Suppose we have an alternating series of the form $$\sum_{n=1}^\infty \frac{(-1)^{a_n}}{n}$$ We know this converges for some basic cases, like when $a_n=n$ (the sum evaluating to $-\ln2$) or for interesting alternating patterns like $$\sum_{n=1}^\infty \frac{(-1)^{\lfloor\frac{n}{2}\rfloor}}{n}=1+\frac{1}{2}-\frac{1}{3}-\frac{1}{4}+\cdots=\frac{\pi}{4}-\frac{\ln2}{2}$$ I also recall seeing a question on here about an alternation resembling a factorial pattern, something like $$1-\underbrace{\left(\frac{1}{2}+\frac{1}{3}\right)}_{2!\text{ terms}}+\underbrace{\left(\frac{1}{4}+\frac{1}{5}+\frac{1}{6}+\frac{1}{7}+\frac{1}{8}+\frac{1}{9}\right)}_{3!\text{ terms}}-\cdots$$ which may or may not have converged, I cannot seem to find it...

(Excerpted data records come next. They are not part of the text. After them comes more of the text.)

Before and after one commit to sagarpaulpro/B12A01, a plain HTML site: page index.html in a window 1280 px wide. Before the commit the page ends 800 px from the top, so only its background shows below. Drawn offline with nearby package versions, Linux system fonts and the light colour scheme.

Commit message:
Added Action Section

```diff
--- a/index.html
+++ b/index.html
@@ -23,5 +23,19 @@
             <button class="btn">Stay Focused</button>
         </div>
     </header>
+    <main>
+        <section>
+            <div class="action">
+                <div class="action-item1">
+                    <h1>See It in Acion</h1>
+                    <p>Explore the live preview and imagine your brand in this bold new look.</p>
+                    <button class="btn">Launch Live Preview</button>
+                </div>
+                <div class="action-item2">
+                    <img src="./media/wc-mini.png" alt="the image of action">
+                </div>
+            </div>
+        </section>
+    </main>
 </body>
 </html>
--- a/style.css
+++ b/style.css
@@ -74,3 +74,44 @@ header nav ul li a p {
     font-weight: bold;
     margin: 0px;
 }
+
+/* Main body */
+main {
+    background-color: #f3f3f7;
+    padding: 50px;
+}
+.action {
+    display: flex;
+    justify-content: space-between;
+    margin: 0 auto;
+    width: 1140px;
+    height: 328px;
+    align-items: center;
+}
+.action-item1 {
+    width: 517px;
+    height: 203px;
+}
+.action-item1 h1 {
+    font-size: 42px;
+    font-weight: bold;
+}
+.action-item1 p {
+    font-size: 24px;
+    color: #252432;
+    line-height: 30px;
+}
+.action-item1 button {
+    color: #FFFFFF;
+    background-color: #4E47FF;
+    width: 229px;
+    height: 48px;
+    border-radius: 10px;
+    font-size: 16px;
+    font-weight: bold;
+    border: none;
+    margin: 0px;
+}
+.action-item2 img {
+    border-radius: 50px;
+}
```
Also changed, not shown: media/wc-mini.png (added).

Is there a generalization that can be made about the conditions on $a_n$ for these types of series?

• I suspect a general resolution of this is a Hard Problem™. – Chappers Sep 25 '15 at 21:33
• @JoseArnaldoBebitaDris No. The limit above is $1$ for any real $a_n$. – Winther Sep 25 '15 at 22:16
• If the density of the set $\{n\colon a_n \text{ is even} \}$ exists, it must equal $\frac12$ for the series to converge. (But there are lots of sequences where that density doesn't even exist....) Even the density equaling $\frac12$ isn't sufficient, though: take $a_n=n$ for all $n$ except those of the form $2\lfloor k\log k\rfloor$ for some $k$, in which case take $a_n=-1$. Here the density equals $\frac12$ but the series diverges to $-\infty$. – Greg Martin Sep 25 '15 at 22:23

But the series does converge for "most" choices! If $(\epsilon_n)$ is a sequence of plus or minus ones chosen "at random" then the series $\sum \epsilon_n/n$ converges almost surely.
• I realize I made the "mistake" of over-generalizing. I have a specific set of cases I'm thinking about for $a_n$, but I'd like to think about it some more before I post another question on the topic. – user170231 Oct 10 '15 at 0:58